Dame Vivienne Westwood, Queen of Punk and climate activist, has died age 81
Dame Vivienne Westwood, the doyenne of British fashion, pioneer of the punk movement and ardent climate activist, has died aged 81.
With a career spanning five decades, Westwood changed fashion forever when she introduced punk in the 1970s and along with partner Malcolm McLaren, who managed the Sex Pistols, opened a store on the Kings Road in London’s Chelsea. From the shredded t-shirts to the bondage and fetishism – studs, leather and zips - there was a cultural wave that was transforming England, and Westwood’s unapologetic designs of the time defined an era that continues to reverberate around the world.
In the 1990s it was Anglomania that continued Westwood’s reign. Taking inspiration from the art of the classical, mediaeval and renaissance periods, she designed a Scottish tartan that became synonymous with the brand, spawning into its own diffusion range in the late 90s.
In 1997 Westwood opened her London store on Conduit Street, a thoroughfare between Soho and Mayfair, followed by a store in New York in 1999.
A new silhouette
Westwood broke the mould of generic fashion, creating the brand's recognisable hourglass figure with padded bust and bustle constructed out of a lightweight metal cage. Paired with towering platforms, the image of Naomi Campbell tripping on the catwalk has forever been sealed in the archives of catwalk shows.
Other signatures are Westwood’s use of asymmetry, bias cuts and decorative fabrics, where she continued to explore British tailoring and historical dress, but reconstructed clothes in novel ways.

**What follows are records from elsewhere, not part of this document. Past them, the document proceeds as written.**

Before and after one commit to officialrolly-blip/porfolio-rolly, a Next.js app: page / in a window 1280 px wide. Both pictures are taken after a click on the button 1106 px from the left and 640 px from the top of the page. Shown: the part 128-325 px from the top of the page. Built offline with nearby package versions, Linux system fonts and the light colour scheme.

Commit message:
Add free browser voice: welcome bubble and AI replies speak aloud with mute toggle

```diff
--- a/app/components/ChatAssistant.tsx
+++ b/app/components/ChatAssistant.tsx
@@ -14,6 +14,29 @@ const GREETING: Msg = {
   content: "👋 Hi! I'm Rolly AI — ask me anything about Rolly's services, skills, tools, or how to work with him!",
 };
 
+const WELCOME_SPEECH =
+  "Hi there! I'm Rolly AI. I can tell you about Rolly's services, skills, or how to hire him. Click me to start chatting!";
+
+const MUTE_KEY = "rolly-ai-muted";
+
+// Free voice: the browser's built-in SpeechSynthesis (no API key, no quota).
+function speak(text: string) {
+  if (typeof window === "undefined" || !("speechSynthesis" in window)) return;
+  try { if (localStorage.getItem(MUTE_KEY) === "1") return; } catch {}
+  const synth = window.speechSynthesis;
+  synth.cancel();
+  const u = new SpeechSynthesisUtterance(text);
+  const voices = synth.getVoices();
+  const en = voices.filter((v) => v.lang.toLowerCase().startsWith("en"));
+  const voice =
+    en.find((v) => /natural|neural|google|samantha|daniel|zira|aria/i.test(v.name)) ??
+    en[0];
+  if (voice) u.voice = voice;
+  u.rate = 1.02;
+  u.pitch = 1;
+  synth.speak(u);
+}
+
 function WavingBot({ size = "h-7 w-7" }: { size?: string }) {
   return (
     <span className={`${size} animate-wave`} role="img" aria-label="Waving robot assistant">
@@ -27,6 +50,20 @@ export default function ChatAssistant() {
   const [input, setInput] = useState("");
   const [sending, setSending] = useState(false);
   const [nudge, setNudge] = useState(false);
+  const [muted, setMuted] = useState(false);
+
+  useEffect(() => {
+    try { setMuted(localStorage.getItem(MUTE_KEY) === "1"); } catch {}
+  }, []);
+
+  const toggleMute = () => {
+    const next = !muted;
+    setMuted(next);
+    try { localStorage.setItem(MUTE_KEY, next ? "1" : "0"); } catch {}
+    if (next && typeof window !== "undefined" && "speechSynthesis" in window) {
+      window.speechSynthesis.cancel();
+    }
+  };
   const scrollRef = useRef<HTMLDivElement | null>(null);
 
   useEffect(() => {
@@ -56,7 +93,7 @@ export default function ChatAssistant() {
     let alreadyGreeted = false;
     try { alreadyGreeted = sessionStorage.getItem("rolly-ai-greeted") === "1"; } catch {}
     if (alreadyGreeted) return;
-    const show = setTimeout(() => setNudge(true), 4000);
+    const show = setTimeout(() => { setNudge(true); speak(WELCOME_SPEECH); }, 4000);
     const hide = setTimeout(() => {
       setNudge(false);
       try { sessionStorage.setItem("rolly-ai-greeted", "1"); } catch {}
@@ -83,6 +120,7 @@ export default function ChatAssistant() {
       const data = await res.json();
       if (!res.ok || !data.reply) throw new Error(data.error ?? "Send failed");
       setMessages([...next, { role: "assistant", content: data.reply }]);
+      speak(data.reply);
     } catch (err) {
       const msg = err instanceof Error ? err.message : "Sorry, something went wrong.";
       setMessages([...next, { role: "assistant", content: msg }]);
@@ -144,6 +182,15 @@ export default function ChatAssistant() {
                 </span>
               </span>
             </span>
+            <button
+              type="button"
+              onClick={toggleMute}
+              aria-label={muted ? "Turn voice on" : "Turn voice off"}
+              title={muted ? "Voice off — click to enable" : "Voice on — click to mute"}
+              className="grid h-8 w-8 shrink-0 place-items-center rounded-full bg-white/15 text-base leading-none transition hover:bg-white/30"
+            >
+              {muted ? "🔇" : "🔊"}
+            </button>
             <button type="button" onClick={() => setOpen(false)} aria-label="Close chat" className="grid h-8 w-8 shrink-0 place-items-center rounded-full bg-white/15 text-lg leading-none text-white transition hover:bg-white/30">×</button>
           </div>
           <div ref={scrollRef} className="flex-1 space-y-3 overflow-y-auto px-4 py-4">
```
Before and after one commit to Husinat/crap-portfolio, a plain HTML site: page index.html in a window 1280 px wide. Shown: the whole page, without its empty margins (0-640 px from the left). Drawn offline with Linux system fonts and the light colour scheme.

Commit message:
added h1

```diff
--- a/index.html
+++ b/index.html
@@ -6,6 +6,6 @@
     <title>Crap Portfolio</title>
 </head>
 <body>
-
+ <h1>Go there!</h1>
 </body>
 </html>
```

As one of the UK’s last independent brands, Ms Westwood used her voice to educate the industry on climate change and sustainability. She was as notorious for her Kings Road Sex shop as she was for her activism and ecological crusading. For the past 20 years Vivienne has supported hundreds of causes, NGOs, grassroot charities and campaigns including Amnesty International, War Child and Liberty, as well as launching her own campaigning movement Climate Revolution. She is also an ambassador for Greenpeace. In 2013 Vivienne designed their official ‘Save the Arctic’ logo and in 2015 she launched a global campaign to stop drilling and industrial fishing in the area.
Westwood’s partner Andreas Kronthaler was instrumental to the fashion house in later years, with his name appearing on garments and official notes.
“Over the years Andreas has taken on ever more responsibility and I wish this fact to be reflected in public perception,” Vivienne Westwood stated.
“We chose to separate our lines in order to clarify and reduce them. Gold Label became Andreas Kronthaler for Vivienne Westwood, while Vivienne designs Vivienne Westwood Mainline, which includes Unisex – a way to reduce buying,” Kronthaler said.
The brand took a hiatus from physical shows during the pandemic, but last year opened stores in Beijing and Shanghai.
For her last collection, AW2022/23, Quality not quantity, Westwood turned to The Year of the Tiger, to symbolise strength, courage and exorcising evil.
“I just use fashion as an excuse to talk about politics. Because I'm a fashion designer, it gives me a voice, which is really good,”